→ **Task brief**: Reproduce every record below word for word and include no pictures.

Information provided section start

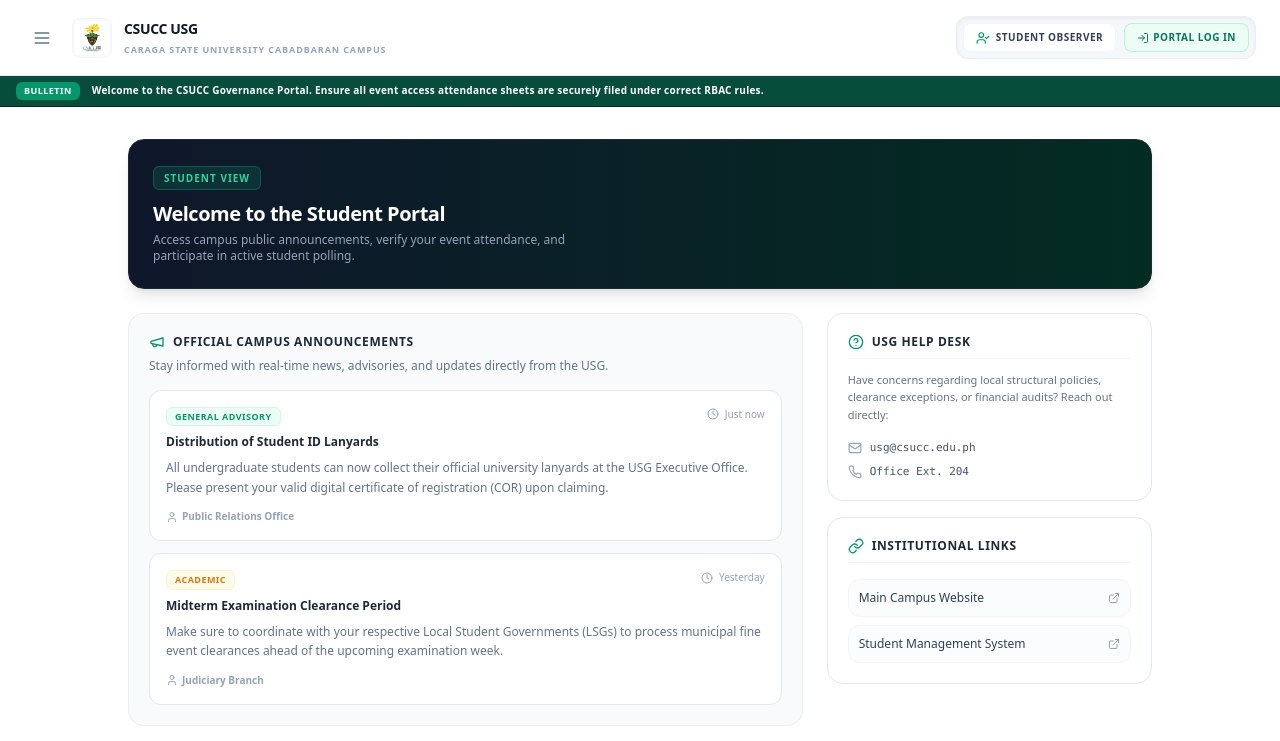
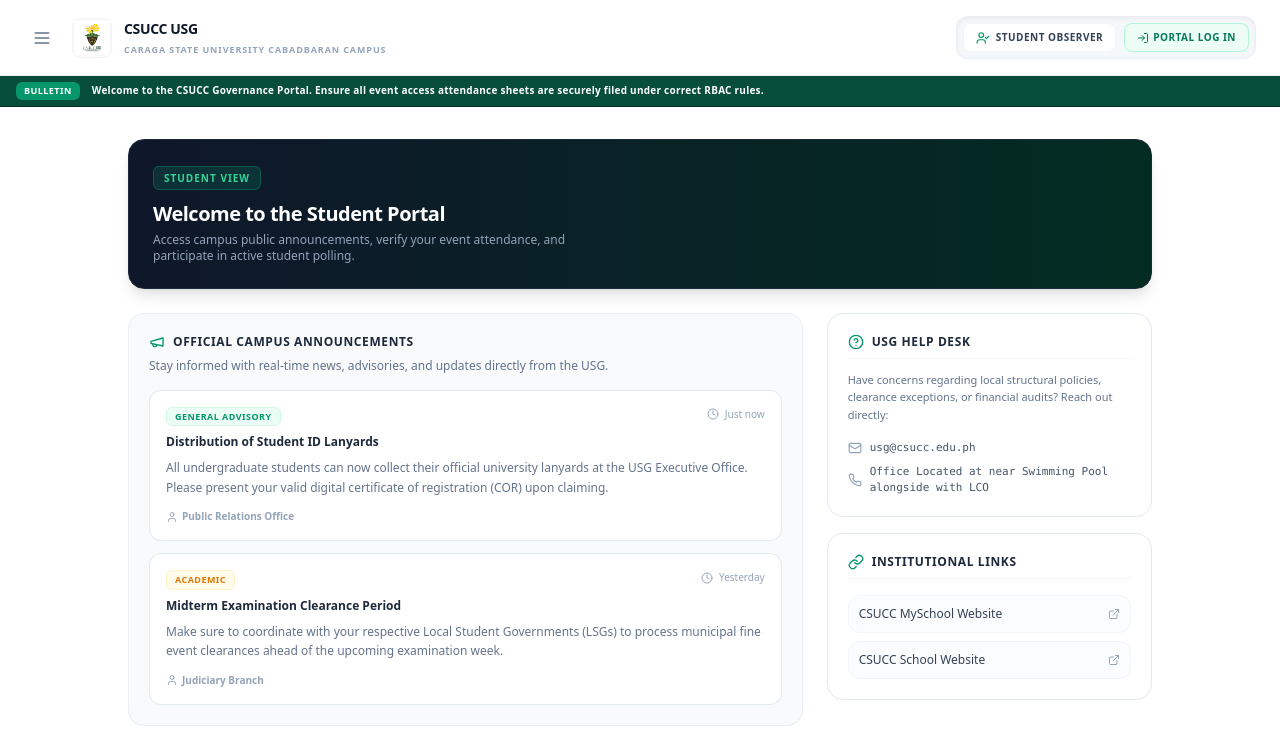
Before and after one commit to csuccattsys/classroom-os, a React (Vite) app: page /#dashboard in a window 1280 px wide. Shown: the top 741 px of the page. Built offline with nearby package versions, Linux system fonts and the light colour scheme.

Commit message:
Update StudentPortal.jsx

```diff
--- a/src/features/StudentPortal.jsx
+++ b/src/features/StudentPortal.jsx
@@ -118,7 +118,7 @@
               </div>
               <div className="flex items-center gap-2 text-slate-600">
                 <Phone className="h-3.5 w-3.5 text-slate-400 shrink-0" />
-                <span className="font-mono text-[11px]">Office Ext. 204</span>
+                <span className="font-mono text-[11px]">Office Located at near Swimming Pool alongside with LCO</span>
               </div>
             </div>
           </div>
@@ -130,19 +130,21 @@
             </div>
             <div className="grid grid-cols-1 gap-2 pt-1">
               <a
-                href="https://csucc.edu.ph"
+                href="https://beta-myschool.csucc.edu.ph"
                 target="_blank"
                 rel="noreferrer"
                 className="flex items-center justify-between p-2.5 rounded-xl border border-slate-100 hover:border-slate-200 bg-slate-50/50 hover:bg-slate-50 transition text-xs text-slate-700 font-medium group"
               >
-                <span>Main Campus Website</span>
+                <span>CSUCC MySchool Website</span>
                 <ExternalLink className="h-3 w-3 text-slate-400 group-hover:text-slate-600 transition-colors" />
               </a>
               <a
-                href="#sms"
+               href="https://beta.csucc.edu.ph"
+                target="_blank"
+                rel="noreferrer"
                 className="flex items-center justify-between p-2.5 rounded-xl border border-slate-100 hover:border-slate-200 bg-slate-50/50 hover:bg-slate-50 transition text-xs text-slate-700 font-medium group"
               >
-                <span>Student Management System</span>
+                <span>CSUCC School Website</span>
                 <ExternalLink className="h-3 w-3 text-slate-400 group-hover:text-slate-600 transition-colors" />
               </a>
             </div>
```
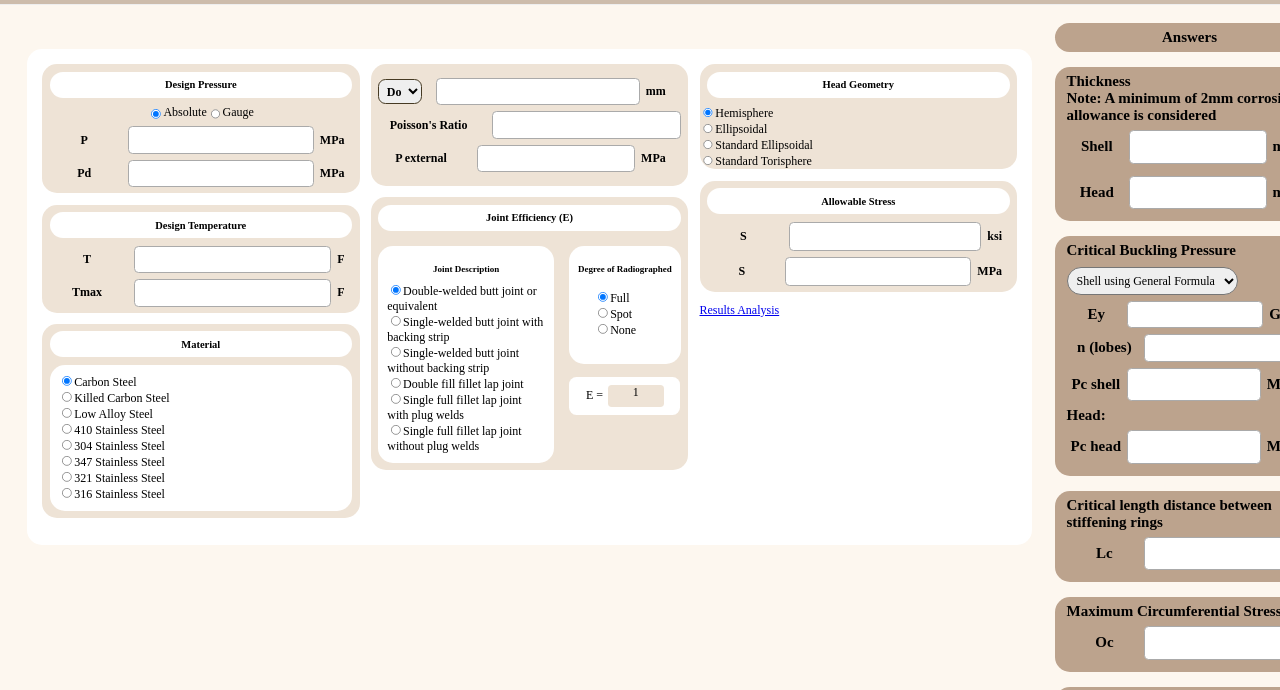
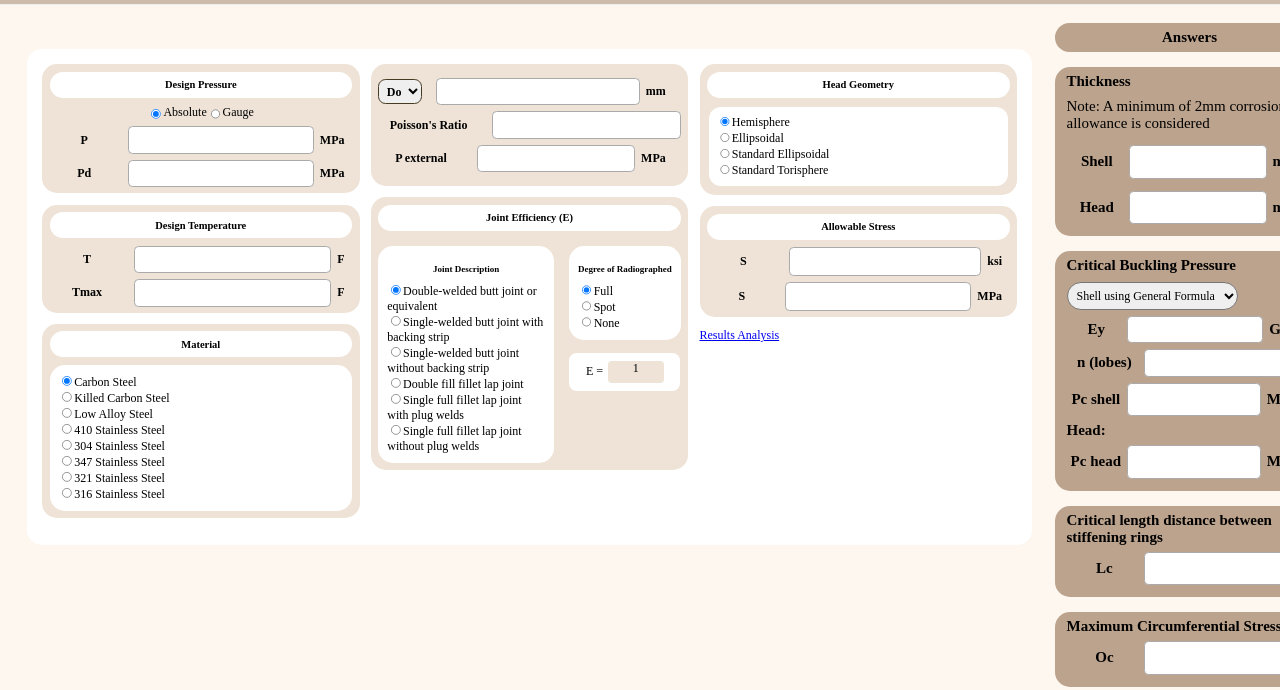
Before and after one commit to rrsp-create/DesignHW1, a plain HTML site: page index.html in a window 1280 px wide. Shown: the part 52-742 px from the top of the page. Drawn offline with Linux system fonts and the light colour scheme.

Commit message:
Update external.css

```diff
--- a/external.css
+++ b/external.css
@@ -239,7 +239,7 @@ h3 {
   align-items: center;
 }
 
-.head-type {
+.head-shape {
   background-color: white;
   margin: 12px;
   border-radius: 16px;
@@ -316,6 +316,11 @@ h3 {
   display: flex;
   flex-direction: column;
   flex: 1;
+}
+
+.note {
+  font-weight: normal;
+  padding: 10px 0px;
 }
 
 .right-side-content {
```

Information provided section end

→ **Result below**:
Before and after one commit to csuccattsys/classroom-os, a React (Vite) app: page /#dashboard in a window 1280 px wide. Shown: the top 741 px of the page. Built offline with nearby package versions, Linux system fonts and the light colour scheme.

Commit message:
Update StudentPortal.jsx

```diff
--- a/src/features/StudentPortal.jsx
+++ b/src/features/StudentPortal.jsx
@@ -118,7 +118,7 @@
               </div>
               <div className="flex items-center gap-2 text-slate-600">
                 <Phone className="h-3.5 w-3.5 text-slate-400 shrink-0" />
-                <span className="font-mono text-[11px]">Office Ext. 204</span>
+                <span className="font-mono text-[11px]">Office Located at near Swimming Pool alongside with LCO</span>
               </div>
             </div>
           </div>
@@ -130,19 +130,21 @@
             </div>
             <div className="grid grid-cols-1 gap-2 pt-1">
               <a
-                href="https://csucc.edu.ph"
+                href="https://beta-myschool.csucc.edu.ph"
                 target="_blank"
                 rel="noreferrer"
                 className="flex items-center justify-between p-2.5 rounded-xl border border-slate-100 hover:border-slate-200 bg-slate-50/50 hover:bg-slate-50 transition text-xs text-slate-700 font-medium group"
               >
-                <span>Main Campus Website</span>
+                <span>CSUCC MySchool Website</span>
                 <ExternalLink className="h-3 w-3 text-slate-400 group-hover:text-slate-600 transition-colors" />
               </a>
               <a
-                href="#sms"
+               href="https://beta.csucc.edu.ph"
+                target="_blank"
+                rel="noreferrer"
                 className="flex items-center justify-between p-2.5 rounded-xl border border-slate-100 hover:border-slate-200 bg-slate-50/50 hover:bg-slate-50 transition text-xs text-slate-700 font-medium group"
               >
-                <span>Student Management System</span>
+                <span>CSUCC School Website</span>
                 <ExternalLink className="h-3 w-3 text-slate-400 group-hover:text-slate-600 transition-colors" />
               </a>
             </div>
```
Before and after one commit to rrsp-create/DesignHW1, a plain HTML site: page index.html in a window 1280 px wide. Shown: the part 52-742 px from the top of the page. Drawn offline with Linux system fonts and the light colour scheme.

Commit message:
Update external.css

```diff
--- a/external.css
+++ b/external.css
@@ -239,7 +239,7 @@ h3 {
   align-items: center;
 }
 
-.head-type {
+.head-shape {
   background-color: white;
   margin: 12px;
   border-radius: 16px;
@@ -316,6 +316,11 @@ h3 {
   display: flex;
   flex-direction: column;
   flex: 1;
+}
+
+.note {
+  font-weight: normal;
+  padding: 10px 0px;
 }
 
 .right-side-content {
```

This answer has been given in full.